* Task directions
Find and copy each line of the listing below that has the word "CalendarProps" in it.

** Opening Task inputs block **

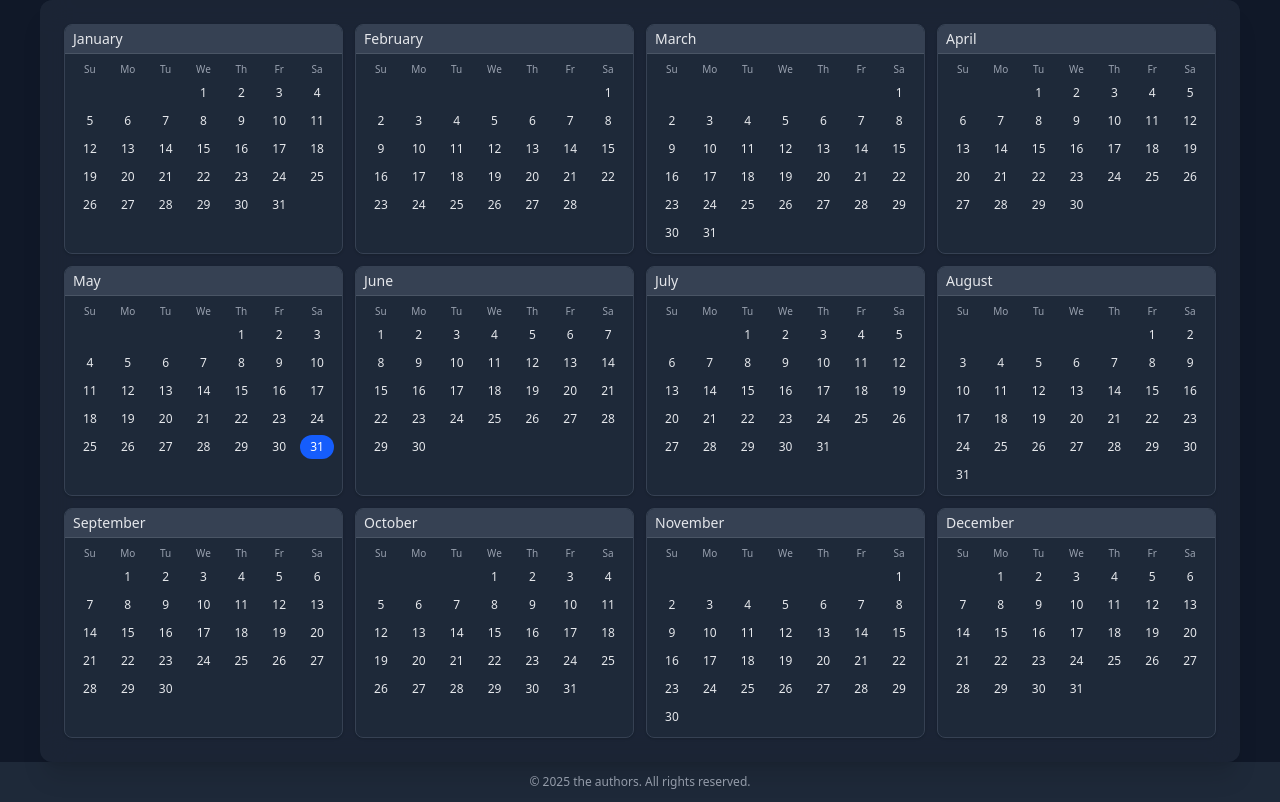
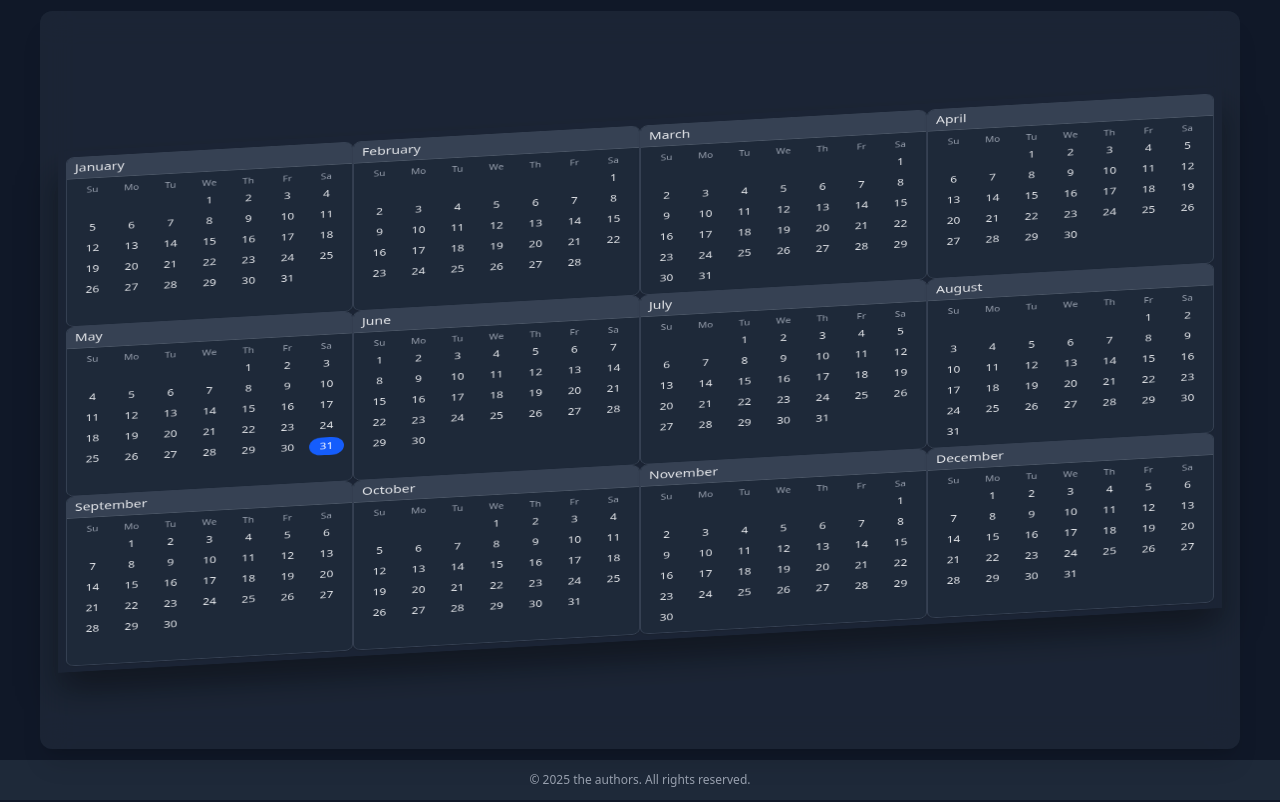
Before and after one commit to astrophotograph/cosmiccal, a React (Vite) app: page / in a window 1280 px wide. Built offline with nearby package versions, Linux system fonts and the light colour scheme.

Commit message:
3D in CSS.  Hm....

```diff
--- a/src/App.css
+++ b/src/App.css
@@ -1,5 +1,18 @@
 @import "tailwindcss";
 
-/*body {*/
-/*  @apply antialiased text-gray-200;*/
-/*}*/
+body {
+  @apply bg-gray-900 text-gray-200 antialiased;
+  perspective: 1000px;
+}
+
+.transform-3d-tilted {
+  transform: rotateX(45deg) rotateY(-5deg);
+  transform-style: preserve-3d;
+  box-shadow: 0 30px 40px rgba(0, 0, 0, 0.4);
+}
+
+/* Add depth to months when tilted */
+.transform-3d-tilted > div > div {
+  transform-style: preserve-3d;
+  transition: transform 1s;
+}
--- a/src/components/YearCalendar.tsx
+++ b/src/components/YearCalendar.tsx
@@ -1,4 +1,4 @@
-import { useState } from 'react';
+import { useState, useEffect } from 'react';
 
 type CalendarProps = {
   year?: number;
@@ -6,6 +6,16 @@ type CalendarProps = {
 
 export const YearCalendar = ({ year = new Date().getFullYear() }: CalendarProps) => {
   const [selectedDate, setSelectedDate] = useState<Date | null>(null);
+  const [showTilt, setShowTilt] = useState(false);
+
+  // Add effect to trigger the tilt animation after a delay
+  useEffect(() => {
+    const timer = setTimeout(() => {
+      setShowTilt(true);
+    }, 2000); // 2 second delay
+
+    return () => clearTimeout(timer);
+  }, []);
 
   const months = [
     'January', 'February', 'March', 'April', 'May', 'June',
@@ -88,9 +98,11 @@ export const YearCalendar = ({ year = new Date().getFullYear() }: CalendarProps)
     );
   };
 
+  const calendarClass = `p-2 transition-all duration-5000 ${showTilt ? 'transform-3d-tilted' : ''}`;
+
   return (
-    <div className="p-2">
-      <div className="grid grid-cols-4 gap-3">
+    <div className={calendarClass}>
+      <div className="grid grid-cols-4">
         {months.map((_, index) => renderMonth(index))}
       </div>
     </div>
```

** Closing Task inputs block **

* Response area
 type CalendarProps = {
@@ -6,6 +6,16 @@ type CalendarProps = {
 export const YearCalendar = ({ year = new Date().getFullYear() }: CalendarProps) => {
@@ -88,9 +98,11 @@ export const YearCalendar = ({ year = new Date().getFullYear() }: CalendarProps)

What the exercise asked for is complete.